## WORK REQUIRED
What lines below hold the string "course"? Copy them all.

## SUPPLIED DATA
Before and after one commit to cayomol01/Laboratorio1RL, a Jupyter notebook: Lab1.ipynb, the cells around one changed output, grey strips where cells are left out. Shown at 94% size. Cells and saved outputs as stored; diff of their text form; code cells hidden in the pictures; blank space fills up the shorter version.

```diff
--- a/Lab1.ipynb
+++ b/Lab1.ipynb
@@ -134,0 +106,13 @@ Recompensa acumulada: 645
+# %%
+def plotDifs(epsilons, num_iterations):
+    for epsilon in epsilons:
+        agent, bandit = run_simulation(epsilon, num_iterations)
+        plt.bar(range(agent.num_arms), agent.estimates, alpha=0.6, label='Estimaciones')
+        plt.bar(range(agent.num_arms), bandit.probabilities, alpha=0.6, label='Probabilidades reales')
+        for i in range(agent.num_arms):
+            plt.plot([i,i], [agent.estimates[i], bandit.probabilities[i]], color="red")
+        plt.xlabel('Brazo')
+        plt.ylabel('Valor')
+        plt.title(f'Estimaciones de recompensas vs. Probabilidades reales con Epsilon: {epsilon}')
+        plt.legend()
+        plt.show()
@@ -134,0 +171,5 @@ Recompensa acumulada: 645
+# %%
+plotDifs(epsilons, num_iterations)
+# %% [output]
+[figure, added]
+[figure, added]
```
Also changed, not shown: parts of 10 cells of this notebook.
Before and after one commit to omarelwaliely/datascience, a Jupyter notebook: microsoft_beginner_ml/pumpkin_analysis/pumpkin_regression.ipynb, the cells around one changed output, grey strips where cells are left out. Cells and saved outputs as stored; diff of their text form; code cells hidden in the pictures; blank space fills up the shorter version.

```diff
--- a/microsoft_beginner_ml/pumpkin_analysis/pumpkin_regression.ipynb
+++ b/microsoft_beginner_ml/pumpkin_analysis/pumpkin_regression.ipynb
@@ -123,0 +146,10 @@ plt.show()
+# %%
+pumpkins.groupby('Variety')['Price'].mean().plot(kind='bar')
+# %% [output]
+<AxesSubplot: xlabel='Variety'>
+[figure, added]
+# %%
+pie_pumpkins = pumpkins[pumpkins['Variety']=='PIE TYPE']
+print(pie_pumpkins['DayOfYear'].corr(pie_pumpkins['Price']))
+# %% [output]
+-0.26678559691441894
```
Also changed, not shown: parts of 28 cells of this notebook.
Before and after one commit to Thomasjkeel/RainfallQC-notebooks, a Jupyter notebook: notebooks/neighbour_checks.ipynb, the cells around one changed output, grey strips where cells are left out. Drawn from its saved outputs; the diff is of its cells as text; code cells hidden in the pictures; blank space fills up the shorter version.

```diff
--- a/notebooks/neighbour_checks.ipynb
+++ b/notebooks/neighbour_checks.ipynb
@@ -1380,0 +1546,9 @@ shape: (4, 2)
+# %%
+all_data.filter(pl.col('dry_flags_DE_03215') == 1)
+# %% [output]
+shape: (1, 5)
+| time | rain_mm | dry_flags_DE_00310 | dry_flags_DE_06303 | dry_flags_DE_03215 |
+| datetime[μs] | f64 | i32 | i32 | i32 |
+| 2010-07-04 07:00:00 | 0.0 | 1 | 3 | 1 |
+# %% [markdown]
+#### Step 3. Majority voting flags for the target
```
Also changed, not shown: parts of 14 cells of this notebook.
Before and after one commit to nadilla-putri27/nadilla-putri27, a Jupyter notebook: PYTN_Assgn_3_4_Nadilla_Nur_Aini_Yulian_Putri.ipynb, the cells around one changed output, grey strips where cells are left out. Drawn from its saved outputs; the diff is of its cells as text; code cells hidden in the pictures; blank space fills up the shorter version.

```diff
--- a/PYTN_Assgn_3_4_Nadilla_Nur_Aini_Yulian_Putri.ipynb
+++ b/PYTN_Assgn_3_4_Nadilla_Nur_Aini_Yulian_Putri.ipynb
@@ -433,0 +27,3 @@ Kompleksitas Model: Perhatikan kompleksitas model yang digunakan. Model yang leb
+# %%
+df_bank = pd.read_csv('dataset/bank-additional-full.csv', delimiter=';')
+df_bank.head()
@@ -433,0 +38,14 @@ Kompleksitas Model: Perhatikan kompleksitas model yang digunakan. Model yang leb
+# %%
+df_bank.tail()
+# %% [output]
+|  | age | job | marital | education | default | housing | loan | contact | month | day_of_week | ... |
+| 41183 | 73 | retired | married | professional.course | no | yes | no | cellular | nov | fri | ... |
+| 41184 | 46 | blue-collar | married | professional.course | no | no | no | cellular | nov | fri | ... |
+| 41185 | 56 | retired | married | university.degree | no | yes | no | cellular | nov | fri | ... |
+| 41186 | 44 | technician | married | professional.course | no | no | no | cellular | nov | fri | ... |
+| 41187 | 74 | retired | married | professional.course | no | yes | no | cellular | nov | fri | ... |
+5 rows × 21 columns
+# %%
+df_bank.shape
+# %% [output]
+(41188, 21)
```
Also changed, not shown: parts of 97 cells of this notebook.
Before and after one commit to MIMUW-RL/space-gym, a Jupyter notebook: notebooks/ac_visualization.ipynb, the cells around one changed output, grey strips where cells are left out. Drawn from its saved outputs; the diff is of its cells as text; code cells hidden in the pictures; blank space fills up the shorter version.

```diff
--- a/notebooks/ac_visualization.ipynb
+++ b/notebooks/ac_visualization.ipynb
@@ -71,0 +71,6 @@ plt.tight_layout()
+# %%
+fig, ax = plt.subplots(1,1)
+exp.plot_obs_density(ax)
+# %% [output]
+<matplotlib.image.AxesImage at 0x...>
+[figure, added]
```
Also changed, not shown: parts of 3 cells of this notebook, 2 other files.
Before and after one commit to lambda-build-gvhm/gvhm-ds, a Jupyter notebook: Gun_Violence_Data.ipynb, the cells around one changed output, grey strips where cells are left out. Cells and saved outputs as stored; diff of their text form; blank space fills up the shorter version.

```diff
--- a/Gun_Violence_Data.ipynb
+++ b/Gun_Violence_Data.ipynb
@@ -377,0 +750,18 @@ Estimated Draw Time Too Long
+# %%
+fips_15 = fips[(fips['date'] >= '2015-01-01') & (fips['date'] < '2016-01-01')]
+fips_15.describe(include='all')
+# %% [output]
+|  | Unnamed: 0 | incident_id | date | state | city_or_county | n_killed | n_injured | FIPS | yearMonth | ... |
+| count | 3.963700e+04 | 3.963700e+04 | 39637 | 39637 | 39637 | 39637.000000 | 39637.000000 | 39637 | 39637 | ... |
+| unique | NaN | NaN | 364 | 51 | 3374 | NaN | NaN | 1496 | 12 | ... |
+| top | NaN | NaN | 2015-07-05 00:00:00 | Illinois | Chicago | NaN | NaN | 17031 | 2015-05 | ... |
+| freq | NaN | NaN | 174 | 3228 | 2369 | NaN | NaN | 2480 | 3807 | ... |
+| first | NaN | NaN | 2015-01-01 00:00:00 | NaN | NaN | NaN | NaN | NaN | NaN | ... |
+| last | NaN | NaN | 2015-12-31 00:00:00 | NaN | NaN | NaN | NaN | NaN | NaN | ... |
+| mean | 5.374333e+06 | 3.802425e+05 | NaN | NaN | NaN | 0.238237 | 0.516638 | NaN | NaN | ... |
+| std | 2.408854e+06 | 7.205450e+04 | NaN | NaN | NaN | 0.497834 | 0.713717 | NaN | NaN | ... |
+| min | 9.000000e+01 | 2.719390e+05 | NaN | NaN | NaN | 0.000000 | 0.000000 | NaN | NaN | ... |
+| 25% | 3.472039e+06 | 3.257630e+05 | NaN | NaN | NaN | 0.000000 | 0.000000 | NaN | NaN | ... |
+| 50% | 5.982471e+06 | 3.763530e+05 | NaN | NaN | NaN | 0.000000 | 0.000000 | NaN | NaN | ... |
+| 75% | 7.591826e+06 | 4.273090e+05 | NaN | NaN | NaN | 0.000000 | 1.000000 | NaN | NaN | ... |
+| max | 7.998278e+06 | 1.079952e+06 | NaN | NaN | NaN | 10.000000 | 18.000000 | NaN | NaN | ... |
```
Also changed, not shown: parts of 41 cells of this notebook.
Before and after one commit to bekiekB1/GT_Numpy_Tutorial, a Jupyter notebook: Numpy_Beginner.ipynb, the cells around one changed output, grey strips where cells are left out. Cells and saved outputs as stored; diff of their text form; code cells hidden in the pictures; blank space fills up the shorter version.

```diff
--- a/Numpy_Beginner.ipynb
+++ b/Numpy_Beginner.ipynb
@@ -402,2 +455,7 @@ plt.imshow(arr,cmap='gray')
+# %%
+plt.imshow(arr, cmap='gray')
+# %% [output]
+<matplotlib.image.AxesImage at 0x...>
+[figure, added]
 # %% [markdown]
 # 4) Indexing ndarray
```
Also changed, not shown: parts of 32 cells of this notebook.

## RESULT FOR THIS TASK
+| 41183 | 73 | retired | married | professional.course | no | yes | no | cellular | nov | fri | ... |
+| 41184 | 46 | blue-collar | married | professional.course | no | no | no | cellular | nov | fri | ... |
+| 41186 | 44 | technician | married | professional.course | no | no | no | cellular | nov | fri | ... |
+| 41187 | 74 | retired | married | professional.course | no | yes | no | cellular | nov | fri | ... |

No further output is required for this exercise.